There "really is no such thing as 'the future', singular" says Niall Ferguson in his book 'The Ascent of Money’. That neither detains nor deter theorists. The discourse on India’s economy is sprouting green shoots of theories on the future of the economy amidst present realities. To paraphrase Ferguson, the hypotheses of multiple, unforeseeable futures, are armed with the capacity to surprise.
This Tuesday, the Finance Minister told the audience at a virtual conference that as per high frequency indicators, ‘green shoots’ of recovery are visible and that the government was watching and acting.

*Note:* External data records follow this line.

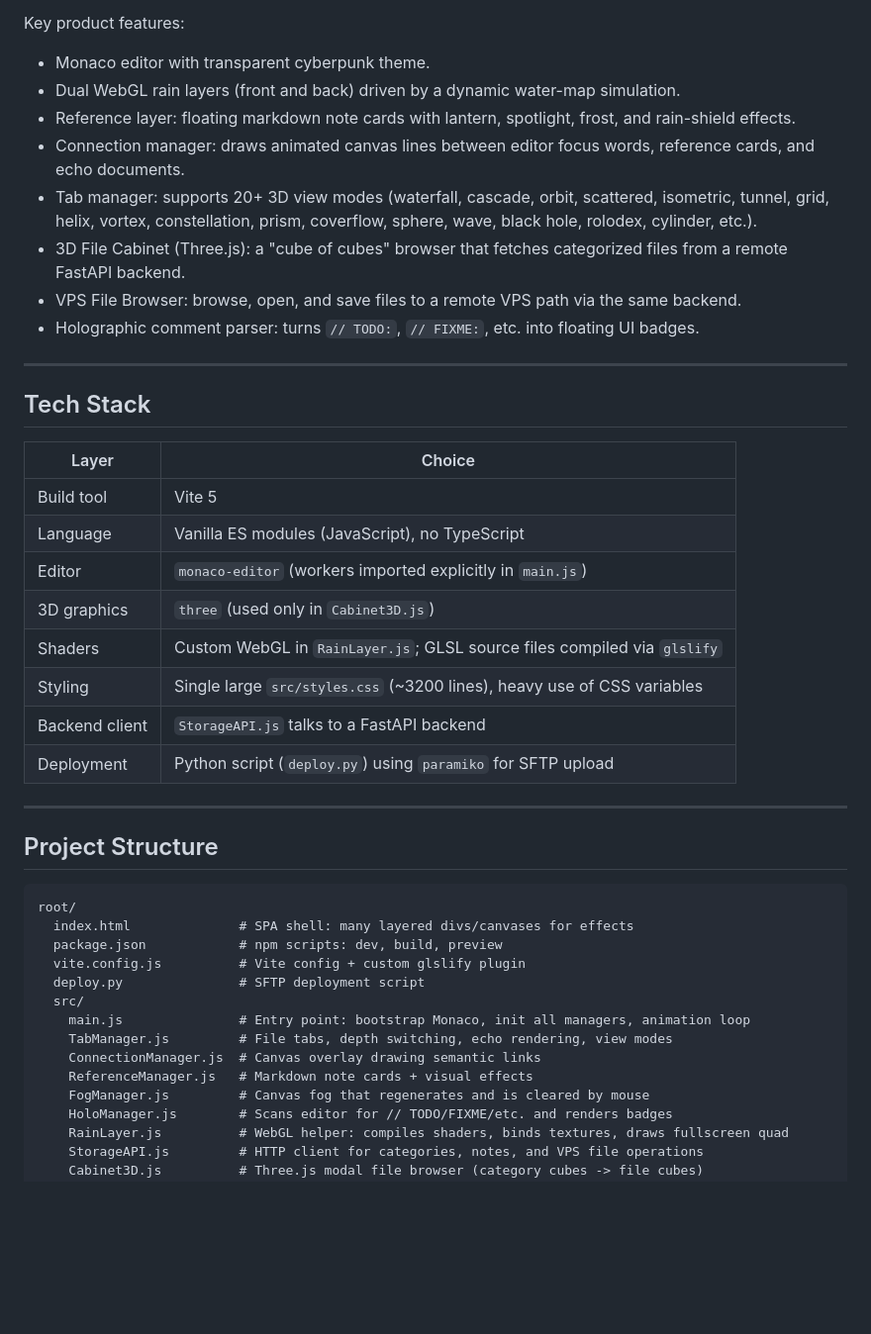
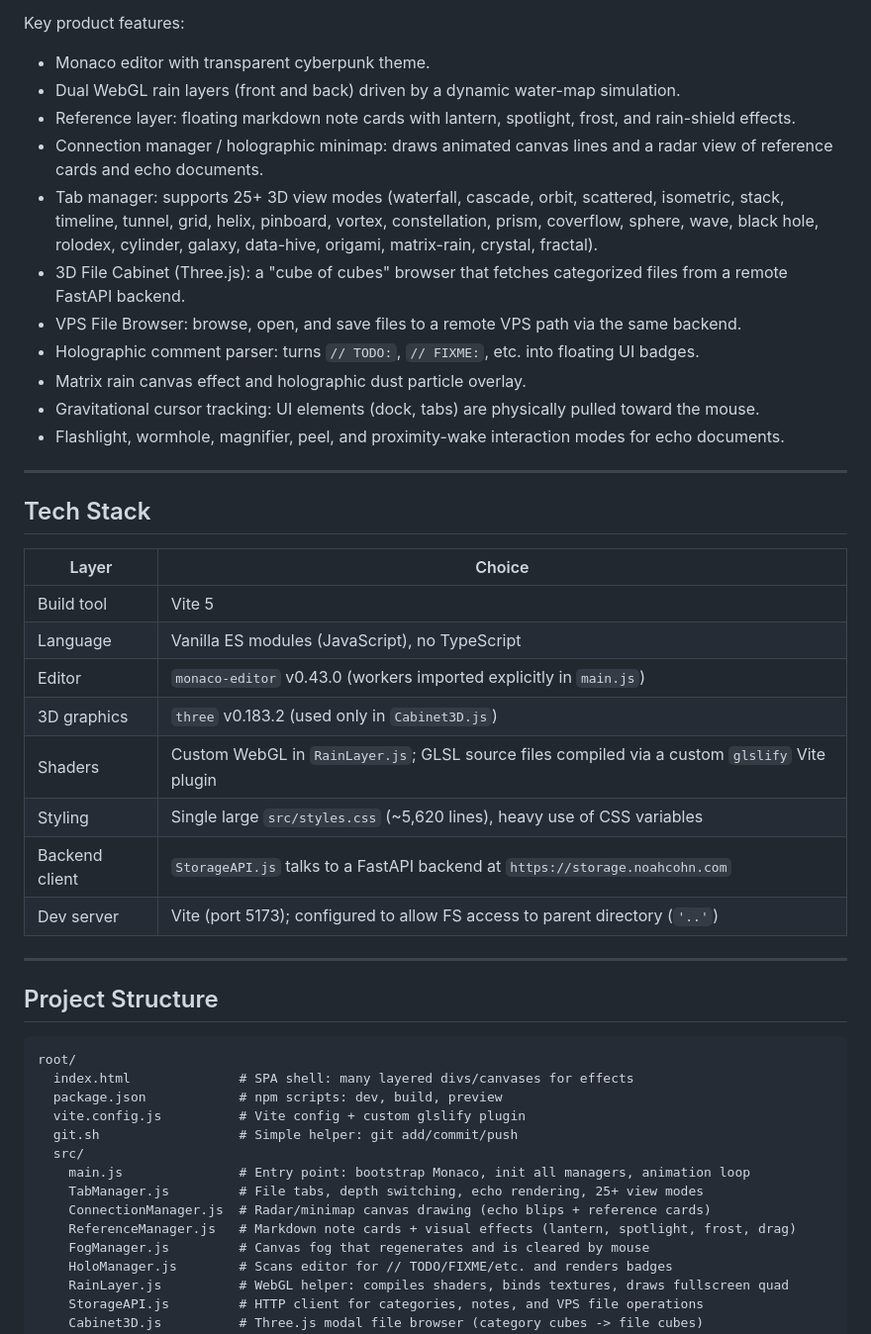
Before and after one commit to ford442/rain_edit, a Markdown page: AGENTS.md, the part around one of its changes. Shown at 99% size. GitHub-like rendering; blank space fills up the shorter version.

```diff
--- a/AGENTS.md
+++ b/AGENTS.md
@@ -12,11 +12,14 @@ Key product features:
 - Monaco editor with transparent cyberpunk theme.
 - Dual WebGL rain layers (front and back) driven by a dynamic water-map simulation.
 - Reference layer: floating markdown note cards with lantern, spotlight, frost, and rain-shield effects.
-- Connection manager: draws animated canvas lines between editor focus words, reference cards, and echo documents.
-- Tab manager: supports 20+ 3D view modes (waterfall, cascade, orbit, scattered, isometric, tunnel, grid, helix, vortex, constellation, prism, coverflow, sphere, wave, black hole, rolodex, cylinder, etc.).
+- Connection manager / holographic minimap: draws animated canvas lines and a radar view of reference cards and echo documents.
+- Tab manager: supports 25+ 3D view modes (waterfall, cascade, orbit, scattered, isometric, stack, timeline, tunnel, grid, helix, pinboard, vortex, constellation, prism, coverflow, sphere, wave, black hole, rolodex, cylinder, galaxy, data-hive, origami, matrix-rain, crystal, fractal).
 - 3D File Cabinet (Three.js): a "cube of cubes" browser that fetches categorized files from a remote FastAPI backend.
 - VPS File Browser: browse, open, and save files to a remote VPS path via the same backend.
 - Holographic comment parser: turns `// TODO:`, `// FIXME:`, etc. into floating UI badges.
+- Matrix rain canvas effect and holographic dust particle overlay.
+- Gravitational cursor tracking: UI elements (dock, tabs) are physically pulled toward the mouse.
+- Flashlight, wormhole, magnifier, peel, and proximity-wake interaction modes for echo documents.
 
 ---
 
@@ -26,12 +29,12 @@ Key product features:
 |-------|--------|
 | Build tool | Vite 5 |
 | Language | Vanilla ES modules (JavaScript), no TypeScript |
-| Editor | `monaco-editor` (workers imported explicitly in `main.js`) |
-| 3D graphics | `three` (used only in `Cabinet3D.js`) |
-| Shaders | Custom WebGL in `RainLayer.js`; GLSL source files compiled via `glslify` |
-| Styling | Single large `src/styles.css` (~3200 lines), heavy use of CSS variables |
-| Backend client | `StorageAPI.js` talks to a FastAPI backend |
-| Deployment | Python script (`deploy.py`) using `paramiko` for SFTP upload |
+| Editor | `monaco-editor` v0.43.0 (workers imported explicitly in `main.js`) |
+| 3D graphics | `three` v0.183.2 (used only in `Cabinet3D.js`) |
+| Shaders | Custom WebGL in `RainLayer.js`; GLSL source files compiled via a custom `glslify` Vite plugin |
+| Styling | Single large `src/styles.css` (~5,620 lines), heavy use of CSS variables |
+| Backend client | `StorageAPI.js` talks to a FastAPI backend at `https://storage.noahcohn.com` |
+| Dev server | Vite (port 5173); configured to allow FS access to parent directory (`'..'`) |
 
 ---
 
@@ -42,12 +45,12 @@ root/
   index.html              # SPA shell: many layered divs/canvases for effects
   package.json            # npm scripts: dev, build, preview
   vite.config.js          # Vite config + custom glslify plugin
-  deploy.py               # SFTP deployment script
+  git.sh                  # Simple helper: git add/commit/push
   src/
     main.js               # Entry point: bootstrap Monaco, init all managers, animation loop
-    TabManager.js         # File tabs, depth switching, echo rendering, view modes
-    ConnectionManager.js  # Canvas overlay drawing semantic links
-    ReferenceManager.js   # Markdown note cards + visual effects
+    TabManager.js         # File tabs, depth switching, echo rendering, 25+ view modes
+    ConnectionManager.js  # Radar/minimap canvas drawing (echo blips + reference cards)
+    ReferenceManager.js   # Markdown note cards + visual effects (lantern, spotlight, frost, drag)
     FogManager.js         # Canvas fog that regenerates and is cleared by mouse
     HoloManager.js        # Scans editor for // TODO/FIXME/etc. and renders badges
     RainLayer.js          # WebGL helper: compiles shaders, binds textures, draws fullscreen quad
```
Also changed, not shown: other parts of AGENTS.md (+31 -16 lines).
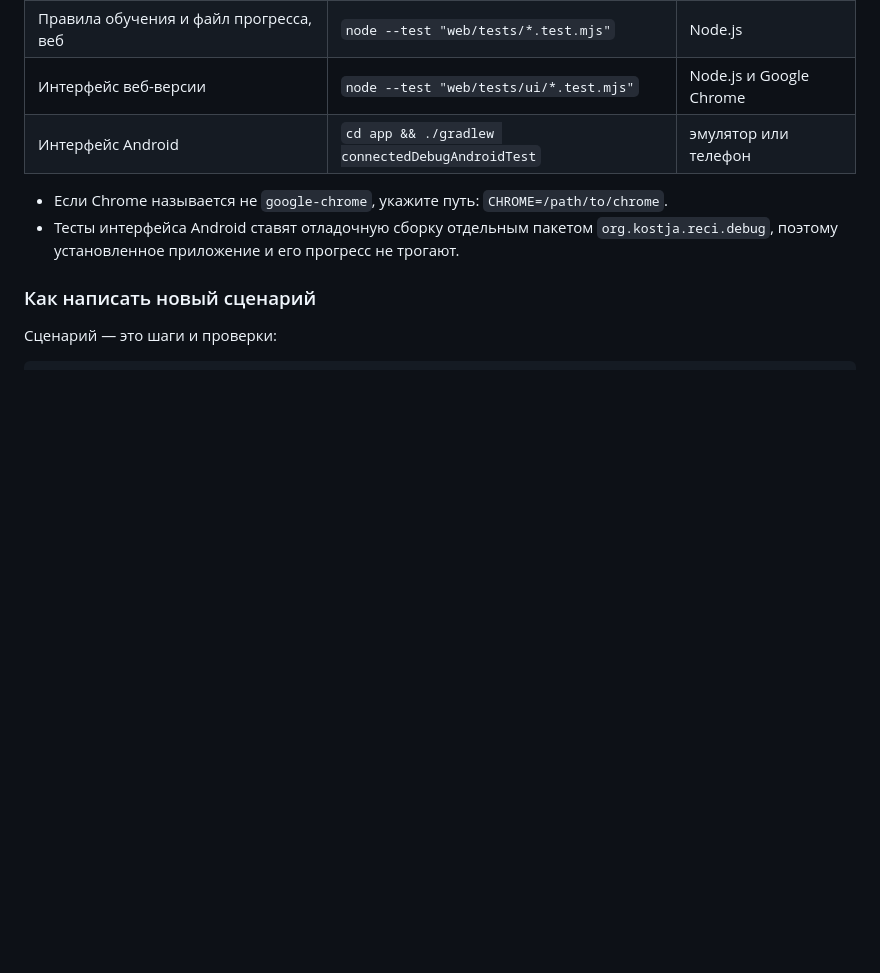
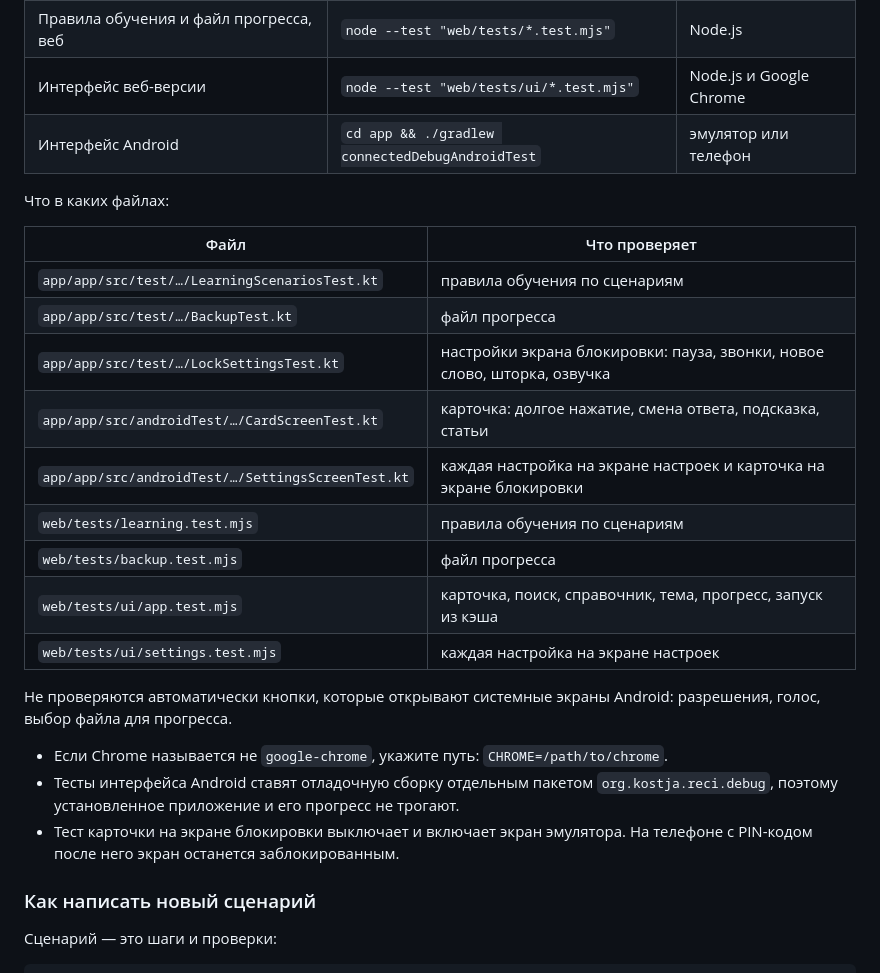
Before and after one commit to finist0/reci, a Markdown page: docs/development.md, the part around the change. Drawn GitHub-style; blank space fills up the shorter version.

Commit message:
docs: List what each test file checks
The developer guide tells how to run each test set but not where a
check lives, so finding the test for a setting means reading them all.

docs/development.md now has a table of the test files with what each
covers, names what is left to manual checks, and warns that the lock
card test turns the screen off and on.

Signed-off-by: Konstantin Khorenko <khorenko@gmail.com>

```diff
--- a/docs/development.md
+++ b/docs/development.md
@@ -93,9 +93,28 @@ python3 -m venv /path/to/venv
 | Интерфейс веб-версии | `node --test "web/tests/ui/*.test.mjs"` | Node.js и Google Chrome |
 | Интерфейс Android | `cd app && ./gradlew connectedDebugAndroidTest` | эмулятор или телефон |
 
+Что в каких файлах:
+
+| Файл | Что проверяет |
+|---|---|
+| `app/app/src/test/…/LearningScenariosTest.kt` | правила обучения по сценариям |
+| `app/app/src/test/…/BackupTest.kt` | файл прогресса |
+| `app/app/src/test/…/LockSettingsTest.kt` | настройки экрана блокировки: пауза, звонки, новое слово, шторка, озвучка |
+| `app/app/src/androidTest/…/CardScreenTest.kt` | карточка: долгое нажатие, смена ответа, подсказка, статьи |
+| `app/app/src/androidTest/…/SettingsScreenTest.kt` | каждая настройка на экране настроек и карточка на экране блокировки |
+| `web/tests/learning.test.mjs` | правила обучения по сценариям |
+| `web/tests/backup.test.mjs` | файл прогресса |
+| `web/tests/ui/app.test.mjs` | карточка, поиск, справочник, тема, прогресс, запуск из кэша |
+| `web/tests/ui/settings.test.mjs` | каждая настройка на экране настроек |
+
+Не проверяются автоматически кнопки, которые открывают системные экраны Android:
+разрешения, голос, выбор файла для прогресса.
+
 - Если Chrome называется не `google-chrome`, укажите путь: `CHROME=/path/to/chrome`.
 - Тесты интерфейса Android ставят отладочную сборку отдельным пакетом
   `org.kostja.reci.debug`, поэтому установленное приложение и его прогресс не трогают.
+- Тест карточки на экране блокировки выключает и включает экран эмулятора. На телефоне с
+  PIN-кодом после него экран останется заблокированным.
 
 ### Как написать новый сценарий
 
```
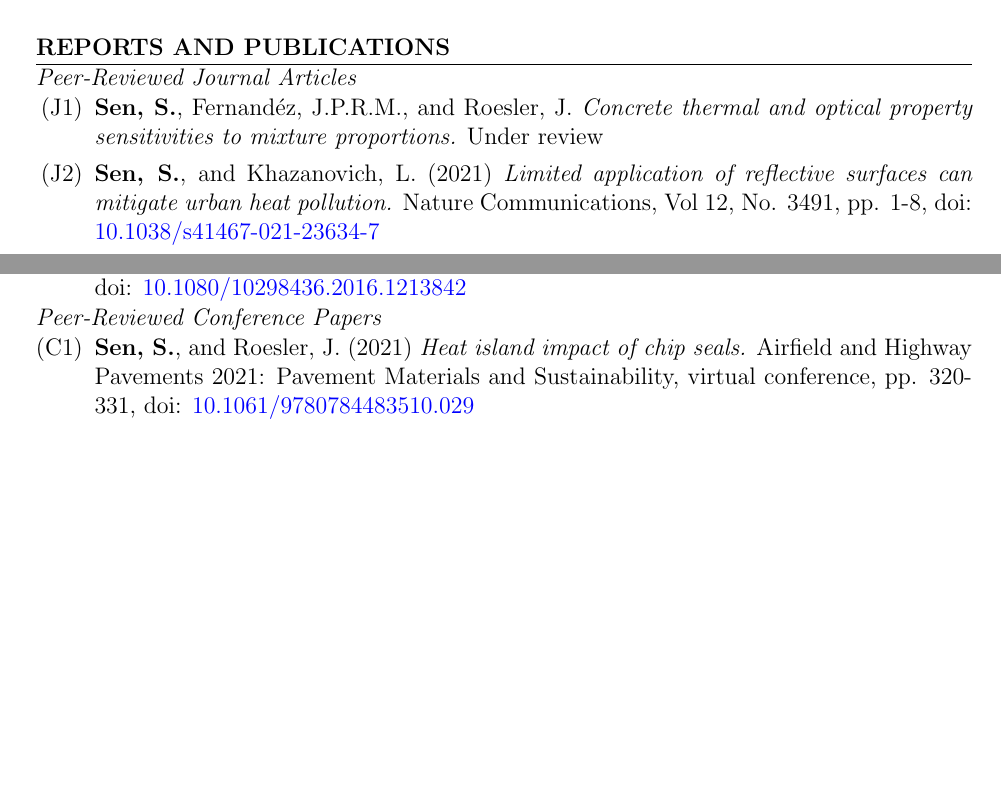
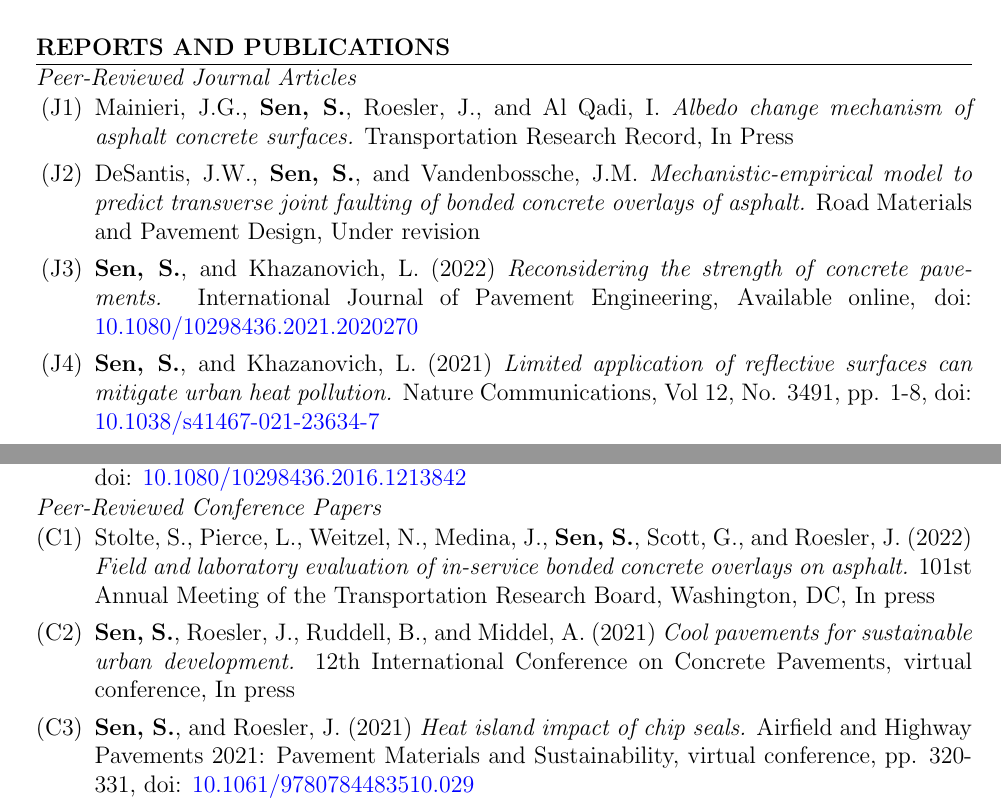
Before and after one commit to sushobhansen/CV, a LaTeX CV (sushobhan-sen-cv.tex): two parts of pages 2 and 3 of 6 before the commit and two parts of pages 2 and 3 of 7 after it, joined at a grey line, cut so that both start at the same text, the shorter picture padded with empty space. Compiled offline with pdfLaTeX.

Commit message:
Updated IJPE 2022

```diff
--- a/sushobhan-sen-cv.tex
+++ b/sushobhan-sen-cv.tex
@@ -101,7 +101,9 @@ Conducted Python programming workshops for about 20 graduate students, hosted by
 \section*{Reports and Publications}
 \subsection*{Peer-Reviewed Journal Articles}
 \begin{enumerate}[label=(J\arabic*)]
-	\item \textbf{Sen, S.}, Fernand\'ez, J.P.R.M., and Roesler, J. \textit{Concrete thermal and optical property sensitivities to mixture proportions.} Under review
+	\item Mainieri, J.G., \textbf{Sen, S.}, Roesler, J., and Al Qadi, I. \textit{Albedo change mechanism of asphalt concrete surfaces.} Transportation Research Record, In Press
+	\item DeSantis, J.W., \textbf{Sen, S.}, and Vandenbossche, J.M. \textit{Mechanistic-empirical model to predict transverse joint faulting of bonded concrete overlays of asphalt.} Road Materials and Pavement Design, Under revision
+	\item \textbf{Sen, S.}, and Khazanovich, L. (2022) \textit{Reconsidering the strength of concrete pavements.} International Journal of Pavement Engineering, Available online, doi: \href{https://doi.org/10.1080/10298436.2021.2020270}{10.1080/10298436.2021.2020270}
 	\item \textbf{Sen, S.}, and Khazanovich, L. (2021) \textit{Limited application of reflective surfaces can mitigate urban heat pollution.} Nature Communications, Vol 12, No. 3491, pp. 1-8, doi: \href{https://doi.org/10.1038/s41467-021-23634-7}{10.1038/s41467-021-23634-7}
 	\item \textbf{Sen, S.}, and Khazanovich, L. (2021) \textit{A self-contained element for modeling crack propagation in beams.} Engineering Fracture Mechanics, Vol. 242, pp. 107460, doi: \href{https://doi.org/10.1016/j.engfracmech.2020.107460}{10.1016/j.engfracmech.2020.107460}
 	\item \textbf{Sen, S.}, Fernand\'ez, J.P.R.M., and Roesler, J. (2020) \textit{Reflective Parking Lots for Microscale Urban Heat Island Mitigation.}  Transportation Research Record: Journal of the Transportation Research Board, Vol. 2674, No. 8, pp. 663-671, doi: \href{https://doi.org/10.1177/0361198120919401}{10.1177/0361198120919401}
@@ -117,6 +119,8 @@ Conducted Python programming workshops for about 20 graduate students, hosted by
 
 \subsection*{Peer-Reviewed Conference Papers}
 \begin{enumerate}[label=(C\arabic*)]
+	\item Stolte, S., Pierce, L., Weitzel, N., Medina, J., \textbf{Sen, S.}, Scott, G., and Roesler, J. (2022) \textit{Field and laboratory evaluation of in-service bonded concrete overlays on asphalt.} 101st Annual Meeting of the Transportation Research Board, Washington, DC, In press
+	\item \textbf{Sen, S.}, Roesler, J., Ruddell, B., and Middel, A. (2021) \textit{Cool pavements for sustainable urban development.} 12th International Conference on Concrete Pavements, virtual conference, In press
 	\item \textbf{Sen, S.}, and Roesler, J. (2021) \textit{Heat island impact of chip seals.} Airfield and Highway Pavements 2021: Pavement Materials and Sustainability, virtual conference, pp. 320-331, doi: \href{https://doi.org/10.1061/9780784483510.029}{10.1061/9780784483510.029}
 	\item \textbf{Sen, S.}, and Roesler, J. (2021) \textit{Human-centered geometric design of roads using an autonomous vehicle problem.} American Society of Engineering Education Middle Atlantic Section Spring 2021 Conference, Villanova, PA, link: \href{https://peer.asee.org/36302}{peer.asee.org/36302}
 	\item \textbf{Sen, S.}, and Roesler, J. (2020) \textit{Rapid ground-based measurement of pavement albedo.} Pavement, Roadway, and Bridge Life Cycle Assessment 2020, Sacramento, CA, ISBN 9781003092278, pp. 533-540, doi: \href{https://doi.org/10.1201/9781003092278-55}{10.1201/9781003092278-55}
```
Also changed, not shown: sushobhan-sen-cv.pdf, sushobhan-sen-cv.tex (6 more changed lines).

On Thursday, the economic affairs secretary speaking at a FICCI conference cited better advance tax collections to aver that ‘contraction in the economy may not be as much as some are expecting’ and claimed the country could see a ‘V-shaped recovery’ in 2021.
Interpretations of data can only be validated by historians. After all, the observed is but one splice of what is observable. For those here and now, what is significant is that the observations arrive without the expected feel good factor. The optimistic prognosis has raised eyebrows — particularly in the context of the surge in number of COVID-19 cases and repeated lockdowns across states. More critically, interpretation of data militates against interpretations of others.
Reports released over the past few weeks, including those by banks and agencies, present a contrasting picture. On July 16, rating agency ICRA revised its forecast and estimated that the economy will contract by as much as 9.5 per cent, deeper than its earlier assessment of 5 per cent. The literature of the shape of recovery has drawn from vivid imagination and is a choice from a soup of alphabets V, W, U, L and even shapes of logos of Nike and Li Ning. ICRA estimates “The timeline for a firmer recovery out of the contractionary phase is now being pushed ahead to at least Q4 FY2021 from Q3 FY2021.”
An important data point to measure economic activity is credit — bank credit to commercial sector between April and July is negative at -0.8 per cent compared to same period in 2019-20 and 6.2 per cent year-on-year compared to 11.5 per cent in 2019. On the flip side, banks continue to park their monies in government securities.
Another data point is the fate of loans. This week in its report on Financial Stability, the RBI states under baseline scenario, gross NPAs could rise from 8.5 per cent to 12.5 per cent, the highest in 20 years. Indeed, barring four every parameter on the systemic risk survey is pointing north. There is no mistaking the economy is overwhelmed by the consequences of the pandemic. SBI, in its EcoWrap in the first week of July, observed “we feel no sector is untouched by impact of Covid19” and pointed out that “The pandemic has resulted in unprecedented rating downgrades across sectors. We had 182 upgrades and 2996 downgrades just in the first quarter of FY21.”
There are high-frequency indicators and then there are high-frequency indicators. As per SIAM data, auto sales dropped 51 per cent in June 2020 and TRAI data reveals 8.2 million mobile subscribers exited networks in April. While PMI or the index of purchasing managers has improved following the lifting of lockdown, fact is both manufacturing and services are operating at sub-par levels. Factory activity contracted for a third straight month and services sector activity contracted fourth successive month in June.
What is problematic is not the optimistic forecast but the sanguine approach, the misplaced notion that recovery will come without a meaningful stimulus package. Yes, the government has promised action and it did initiate measures but much of it was focussed on the supply side with RBI doing the heavy lifting – and here again it is yet to craft a plan for the post loan moratorium phase. The fiscal stimulus required to address the decimation of demand is as yet missing.
World over governments are rewriting the general theory of employment, interest and money first conceptualised by John Maynard Keynes. The US and other large economies have written cheques of over $ 4 trillion dollars. Earlier this week, 27 countries in the European Union came together to put together a package of $858-plus billion of which over $400 billion would be issued as grants to member states. Elected representatives in the US are working on a new trillion dollar plan.
Governments choose the policy to suit the context — Keynesianism during recession, Friedman-style monetarism or Austrian-ism to mend ways or plain old bailout as seen in 2008. India’s approach in the face of a severe contraction is curious — the optics of Keynesianism with monetarist characteristics.
The inescapable reality is that the longer an economy punches below potential, the deeper it will drag down its potential growth rate. In an era when human interface is being rapidly retrenched, the unemployed can quickly become unemployable.
Like companies, countries operating below capacity are doomed to dire straits where deficits and debt will overwhelm the economy. Growth is critical — more so for India with 90 crore of its 135 crore in the 15-64 age cohort. The question, therefore, is not whether India can afford to spend but can India afford not to spend.
(Shankkar Aiyar is author of The Gated Republic - India's Public Policy Failures and Private Solutions, Aadhaar: A Biometric History of India’s 12 Digit Revolution, and Accidental India. He can be contacted at firstname.lastname@example.org)